The Boeing-McDonnell Douglas merger announcement further signals that Big Business believes the antitrust laws in the United States are defunct. It is incumbent upon the Clinton Administration to demonstrate by its actions that this view is mistaken.
The Boeing-McDonnell Douglas merger would join the only two competitors in the U.S. commercial jet market. It would limit international competition in the industry to two firms, Boeing and the European Airbus. Industry analysts predict the Boeing-McDonnell Douglas merger will foreclose new entrance into the market for the next 15 to 20 years.
If this merger does not violate of the Clayton’s Act proscription against mergers and acquisitions where “the effect of such acquisition may be substantially to lessen competition or to tend to create a monopoly,” then the nation’s antitrust laws have no meaning.
The Boeing-McDonnell Douglas merger also clearly runs afoul of the Justice Department’s guidelines for review of horizontal mergers. Assuming, absent the merger, Boeing would have a 60 percent share of the market for new orders of commercial jets, Airbus 35 percent and McDonnell Douglas 5 percent, the Herfindahl-Hirschman Index by which the Justice Department assesses market concentration would be 4,850 before the merger, and 5,450 after the merger. Under the guidelines, any market with an Index above 1,800 is considered highly concentrated. The merger would increase the Index by 600, six times the threshold of 100 which the Justice Department guidelines say are “presumed [to] … create or enhance market power or facilitate its exercise.”

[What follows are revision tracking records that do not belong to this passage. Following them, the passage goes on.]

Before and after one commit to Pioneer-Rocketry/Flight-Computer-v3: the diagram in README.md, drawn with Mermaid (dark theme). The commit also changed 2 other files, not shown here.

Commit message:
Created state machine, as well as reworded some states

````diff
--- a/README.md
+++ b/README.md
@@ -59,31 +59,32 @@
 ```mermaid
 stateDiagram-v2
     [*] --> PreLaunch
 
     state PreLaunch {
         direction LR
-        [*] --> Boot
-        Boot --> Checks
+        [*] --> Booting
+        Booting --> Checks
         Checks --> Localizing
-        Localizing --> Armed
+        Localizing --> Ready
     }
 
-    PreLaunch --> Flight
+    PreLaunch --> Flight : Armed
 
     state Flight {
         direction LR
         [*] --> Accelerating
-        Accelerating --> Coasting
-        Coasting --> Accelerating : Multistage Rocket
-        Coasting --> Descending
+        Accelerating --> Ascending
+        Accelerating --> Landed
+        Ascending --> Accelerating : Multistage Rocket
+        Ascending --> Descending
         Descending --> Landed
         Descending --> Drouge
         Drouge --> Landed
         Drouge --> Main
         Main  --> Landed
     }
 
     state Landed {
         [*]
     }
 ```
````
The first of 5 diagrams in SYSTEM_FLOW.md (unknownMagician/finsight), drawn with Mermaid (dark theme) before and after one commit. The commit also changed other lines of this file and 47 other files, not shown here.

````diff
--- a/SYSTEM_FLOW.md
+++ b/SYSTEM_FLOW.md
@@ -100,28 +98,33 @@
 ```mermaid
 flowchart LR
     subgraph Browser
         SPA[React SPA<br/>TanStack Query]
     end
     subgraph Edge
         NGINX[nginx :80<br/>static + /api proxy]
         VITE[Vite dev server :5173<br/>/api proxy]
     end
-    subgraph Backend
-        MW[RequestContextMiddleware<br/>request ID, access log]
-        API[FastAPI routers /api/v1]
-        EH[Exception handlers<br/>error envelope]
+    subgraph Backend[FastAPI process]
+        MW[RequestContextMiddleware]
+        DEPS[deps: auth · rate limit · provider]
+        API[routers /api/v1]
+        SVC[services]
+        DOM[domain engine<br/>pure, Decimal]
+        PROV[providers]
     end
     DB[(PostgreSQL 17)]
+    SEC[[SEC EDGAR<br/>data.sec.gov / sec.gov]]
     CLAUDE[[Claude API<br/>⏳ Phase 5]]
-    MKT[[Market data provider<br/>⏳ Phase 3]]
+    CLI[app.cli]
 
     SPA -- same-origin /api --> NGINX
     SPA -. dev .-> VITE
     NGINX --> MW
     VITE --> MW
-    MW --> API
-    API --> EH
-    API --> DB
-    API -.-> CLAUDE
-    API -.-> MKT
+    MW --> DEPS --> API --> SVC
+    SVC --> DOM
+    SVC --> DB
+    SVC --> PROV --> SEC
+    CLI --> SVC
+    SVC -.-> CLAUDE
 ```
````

Some in the Clinton administration may mistakenly support the merger on policy grounds; if they wish to see the merger allowed, they should seek passage in the next Congress of legislation providing for a special exception to the antitrust laws to be applied to this merger. For now, the law clearly compels them to block the merger.
The merger is not only illegal; it is also a bad idea. Competition spurs lower prices, technological innovation and enhances consumer power. Although McDonnell Douglas holds a small share of the commercial jet market, it has helped keep prices down. Airline executives — speaking off the record only, for fear of offending the Boeing behemoth — say that McDonnell Douglas regularly offered lower prices for its jets in negotiations with the airlines, forcing Boeing and Airbus to drop their prices.
As McDonnell Douglas considered building a new jumbo jet line, Boeing took aggressive steps to assure the airlines would not place orders that would have helped create a jumbo jet competitor.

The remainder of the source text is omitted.